Problem description >>
Only the text belongs in the copy: retype each record exactly as it appears.

Input for this task >>
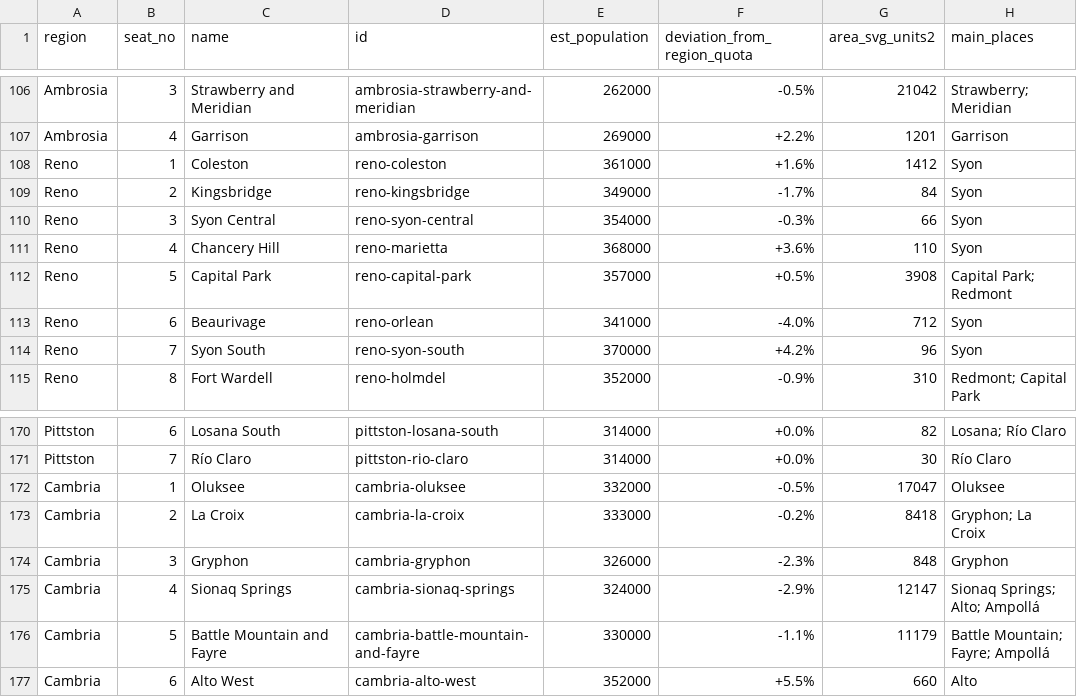
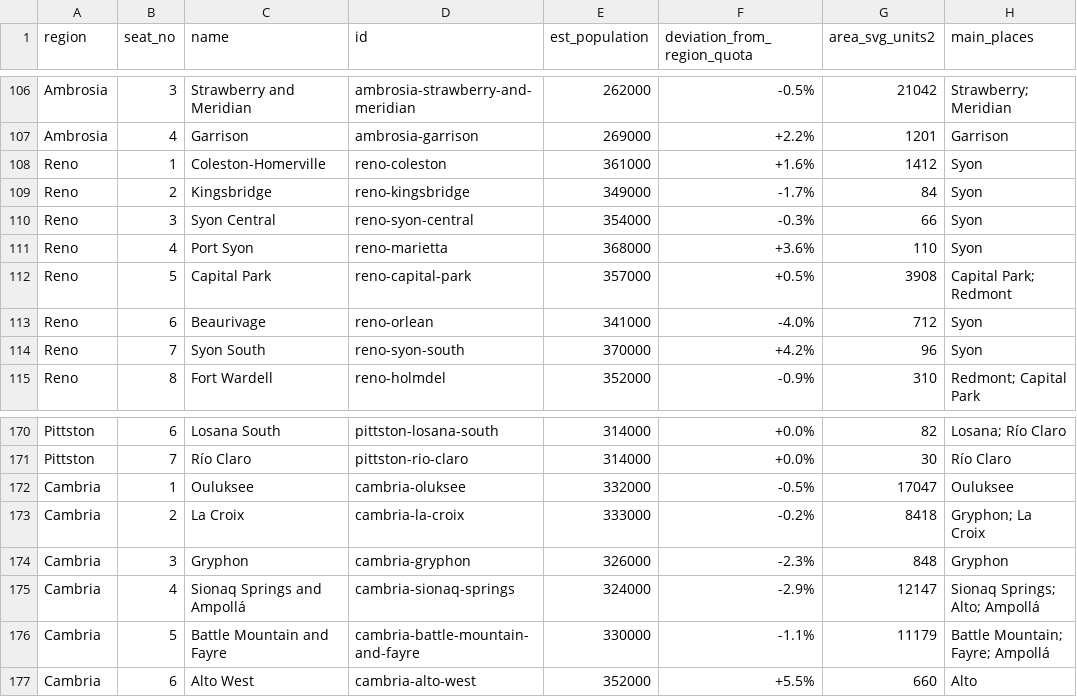
Before and after one commit to landvaluetaxfan/caprica-constituencies, a CSV file: caprica_constituencies.csv, drawn as a sheet; only a part is shown, gaps mark what is left out.

```diff
--- a/caprica_constituencies.csv
+++ b/caprica_constituencies.csv
@@ -107,6 +107,6 @@ Ambrosia,3,Strawberry and Meridian,ambrosia-strawberry-and-meridian,262000,-0.5%
 Ambrosia,4,Garrison,ambrosia-garrison,269000,+2.2%,1201,Garrison
-Reno,1,Coleston,reno-coleston,361000,+1.6%,1412,Syon
+Reno,1,Coleston-Homerville,reno-coleston,361000,+1.6%,1412,Syon
 Reno,2,Kingsbridge,reno-kingsbridge,349000,-1.7%,84,Syon
 Reno,3,Syon Central,reno-syon-central,354000,-0.3%,66,Syon
-Reno,4,Chancery Hill,reno-marietta,368000,+3.6%,110,Syon
+Reno,4,Port Syon,reno-marietta,368000,+3.6%,110,Syon
 Reno,5,Capital Park,reno-capital-park,357000,+0.5%,3908,Capital Park; Redmont
@@ -171,6 +171,6 @@ Pittston,6,Losana South,pittston-losana-south,314000,+0.0%,82,Losana; Río Claro
 Pittston,7,Río Claro,pittston-rio-claro,314000,+0.0%,30,Río Claro
-Cambria,1,Oluksee,cambria-oluksee,332000,-0.5%,17047,Oluksee
+Cambria,1,Ouluksee,cambria-oluksee,332000,-0.5%,17047,Ouluksee
 Cambria,2,La Croix,cambria-la-croix,333000,-0.2%,8418,Gryphon; La Croix
 Cambria,3,Gryphon,cambria-gryphon,326000,-2.3%,848,Gryphon
-Cambria,4,Sionaq Springs,cambria-sionaq-springs,324000,-2.9%,12147,Sionaq Springs; Alto; Ampollá
+Cambria,4,Sionaq Springs and Ampollá,cambria-sionaq-springs,324000,-2.9%,12147,Sionaq Springs; Alto; Ampollá
 Cambria,5,Battle Mountain and Fayre,cambria-battle-mountain-and-fayre,330000,-1.1%,11179,Battle Mountain; Fayre; Ampollá
```
Also changed, not shown: 2 other files.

Output below >>
Before and after one commit to landvaluetaxfan/caprica-constituencies, a CSV file: caprica_constituencies.csv, drawn as a sheet; only a part is shown, gaps mark what is left out.

```diff
--- a/caprica_constituencies.csv
+++ b/caprica_constituencies.csv
@@ -107,6 +107,6 @@ Ambrosia,3,Strawberry and Meridian,ambrosia-strawberry-and-meridian,262000,-0.5%
 Ambrosia,4,Garrison,ambrosia-garrison,269000,+2.2%,1201,Garrison
-Reno,1,Coleston,reno-coleston,361000,+1.6%,1412,Syon
+Reno,1,Coleston-Homerville,reno-coleston,361000,+1.6%,1412,Syon
 Reno,2,Kingsbridge,reno-kingsbridge,349000,-1.7%,84,Syon
 Reno,3,Syon Central,reno-syon-central,354000,-0.3%,66,Syon
-Reno,4,Chancery Hill,reno-marietta,368000,+3.6%,110,Syon
+Reno,4,Port Syon,reno-marietta,368000,+3.6%,110,Syon
 Reno,5,Capital Park,reno-capital-park,357000,+0.5%,3908,Capital Park; Redmont
@@ -171,6 +171,6 @@ Pittston,6,Losana South,pittston-losana-south,314000,+0.0%,82,Losana; Río Claro
 Pittston,7,Río Claro,pittston-rio-claro,314000,+0.0%,30,Río Claro
-Cambria,1,Oluksee,cambria-oluksee,332000,-0.5%,17047,Oluksee
+Cambria,1,Ouluksee,cambria-oluksee,332000,-0.5%,17047,Ouluksee
 Cambria,2,La Croix,cambria-la-croix,333000,-0.2%,8418,Gryphon; La Croix
 Cambria,3,Gryphon,cambria-gryphon,326000,-2.3%,848,Gryphon
-Cambria,4,Sionaq Springs,cambria-sionaq-springs,324000,-2.9%,12147,Sionaq Springs; Alto; Ampollá
+Cambria,4,Sionaq Springs and Ampollá,cambria-sionaq-springs,324000,-2.9%,12147,Sionaq Springs; Alto; Ampollá
 Cambria,5,Battle Mountain and Fayre,cambria-battle-mountain-and-fayre,330000,-1.1%,11179,Battle Mountain; Fayre; Ampollá
```
Also changed, not shown: 2 other files.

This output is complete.